Kinsman Ridge Trail Sign

Spring Hike Cannon Mountain

Cannon Mountain marks our first spring hike in the White Mountains, and I was pretty excited about it. The warmer weather, the sunny skies, the ditching of snow pants: I couldn’t wait to get out there. There had been some tales of somewhat difficult spring trail conditions tossed about, but how bad can a little melting snow be?

Webster-Jackson Trail Viewpoint

Winter Hike Mt. Jackson via the Jackson-Webster Trail

5.2 miles round trip 4-6 hours Weekend Warriors Ben and I pulled off Rt. 302 just south of the AMC Highland Center at 9:45 am. Even in the dead of February with a winter storm watch going into effect later

The steep section of Mt. Flume's Osseo Trail offers a sneak-peek of the summit view of the Pemi Wilderness and the Mt. Bond/Bondcliff traverse.

Mt. Flume Winter Hike Via the Osseo Trail

Mt. Flume offers an ideal early-season winter hike to break-in your snow hiking legs with a moderate (by White Mountains’ standards) 11-mile trek via the Osseo, Lincoln Woods and Franconia Ridge trails.

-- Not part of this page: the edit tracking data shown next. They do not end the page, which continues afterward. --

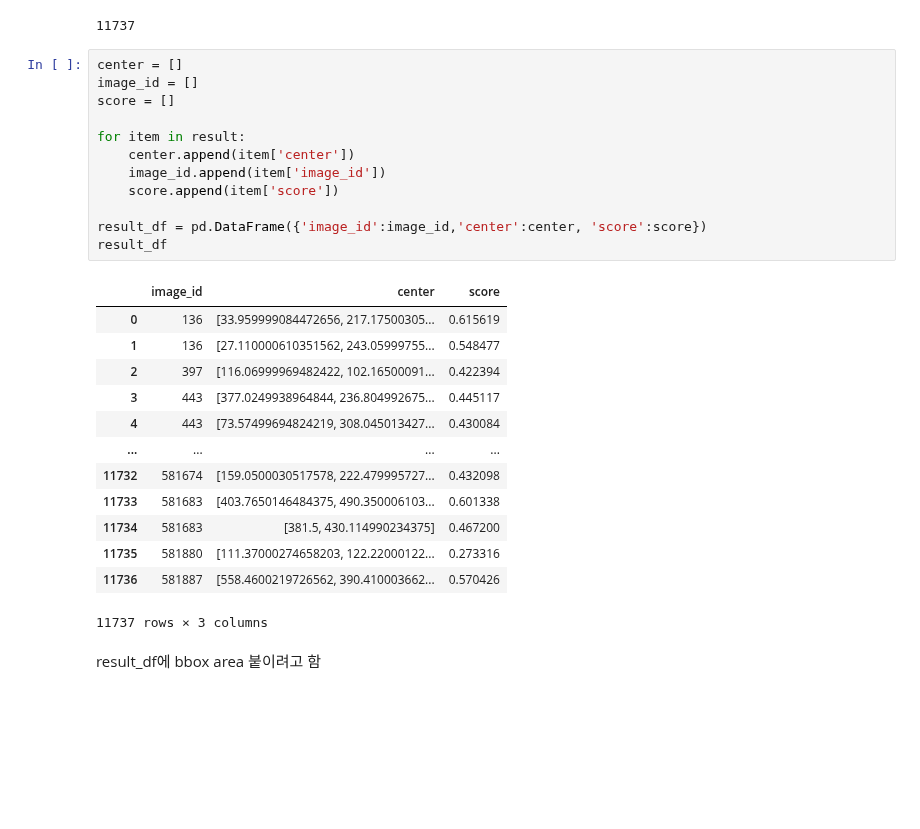
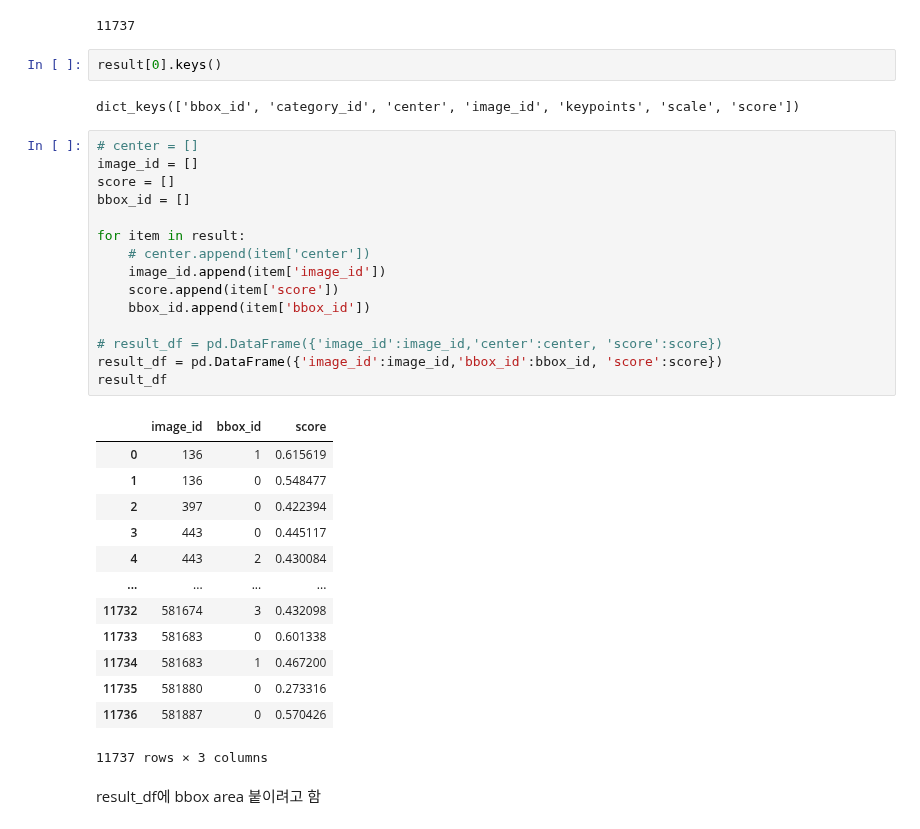
Before and after one commit to yuuhey/image_preprocessing, a Jupyter notebook: image_processing/calculate_metric.ipynb, the cells around one changed output. Drawn from its saved outputs; the diff is of its cells as text; blank space fills up the shorter version.

```diff
--- a/image_processing/calculate_metric.ipynb
+++ b/image_processing/calculate_metric.ipynb
@@ -48,31 +48,38 @@ while retries < max_retries:
 len(result)
 # %% [output]
 11737
+# %%
+result[0].keys()
+# %% [output]
+dict_keys(['bbox_id', 'category_id', 'center', 'image_id', 'keypoints', 'scale', 'score'])
 # %%
-center = []
+# center = []
 image_id = []
 score = []
+bbox_id = []
 
 for item in result:
-    center.append(item['center'])
+    # center.append(item['center'])
     image_id.append(item['image_id'])
     score.append(item['score'])
+    bbox_id.append(item['bbox_id'])
 
-result_df = pd.DataFrame({'image_id':image_id,'center':center, 'score':score})
+# result_df = pd.DataFrame({'image_id':image_id,'center':center, 'score':score})
+result_df = pd.DataFrame({'image_id':image_id,'bbox_id':bbox_id, 'score':score})
 result_df
 # %% [output]
-|  | image_id | center | score |
-| 0 | 136 | [33.959999084472656, 217.17500305... | 0.615619 |
-| 1 | 136 | [27.110000610351562, 243.05999755... | 0.548477 |
-| 2 | 397 | [116.06999969482422, 102.16500091... | 0.422394 |
-| 3 | 443 | [377.0249938964844, 236.804992675... | 0.445117 |
-| 4 | 443 | [73.57499694824219, 308.045013427... | 0.430084 |
+|  | image_id | bbox_id | score |
+| 0 | 136 | 1 | 0.615619 |
+| 1 | 136 | 0 | 0.548477 |
+| 2 | 397 | 0 | 0.422394 |
+| 3 | 443 | 0 | 0.445117 |
+| 4 | 443 | 2 | 0.430084 |
 | ... | ... | ... | ... |
-| 11732 | 581674 | [159.0500030517578, 222.479995727... | 0.432098 |
-| 11733 | 581683 | [403.7650146484375, 490.350006103... | 0.601338 |
-| 11734 | 581683 | [381.5, 430.114990234375] | 0.467200 |
-| 11735 | 581880 | [111.37000274658203, 122.22000122... | 0.273316 |
-| 11736 | 581887 | [558.4600219726562, 390.410003662... | 0.570426 |
+| 11732 | 581674 | 3 | 0.432098 |
+| 11733 | 581683 | 0 | 0.601338 |
+| 11734 | 581683 | 1 | 0.467200 |
+| 11735 | 581880 | 0 | 0.273316 |
+| 11736 | 581887 | 0 | 0.570426 |
 11737 rows × 3 columns
 # %% [markdown]
 result_df에 bbox area 붙이려고 함
```
Also changed, not shown: parts of 10 cells of this notebook, 5 other files.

Moosilauke Beaver Brook Waterfall 2

Hike Mt. Moosilauke via the Beaver Brook Trail

The Beaver Brook Trail on Mt. Moosilauke is a rough, and, if you’re not careful, easy-to-go-for-a-fateful-tumble hike. The physical price of admission is steep with 3,150 feet of elevation gain over cascades of rocks, wood-block steps and metal rungs, all often perilously close to the ravine’s edge, especially when wet. The arduous entrance fee is worth Mother Nature’s show with seemingly endless waterfalls headlined by a spectacular open summit.

Mt. Washington in Goggles

“Spring” Hike Mt. Washington & Mt. Monroe via the Ammonoosuc Ravine Trail

Bear in mind that “spring” is a relative term. While the snowbanks have finally retreated across most of New England, an early April hike finds winter in full bloom on Mt. Washington and its Presidential Range brethren. The 2.4 miles

New Hampshire’s Top Ten Peaks

New Hampshire's ten highest peaks (elevation in feet) using the AMC's rule where each peak must rise at least 200 feet from the low point of a connecting ridge to a neighboring summit are:

1. Washington, 6,288
2. Adams, 5,774
3. Jefferson, 5,712
4. Monroe, 5,384
5. Madison, 5,367
6. Lafayette, 5,260
7. Lincoln, 5,089
8. South Twin, 4,902
9. Carter Dome, 4,832
10. Moosilauke, 4,802

Deal of the Day

Eastern Mountain Sports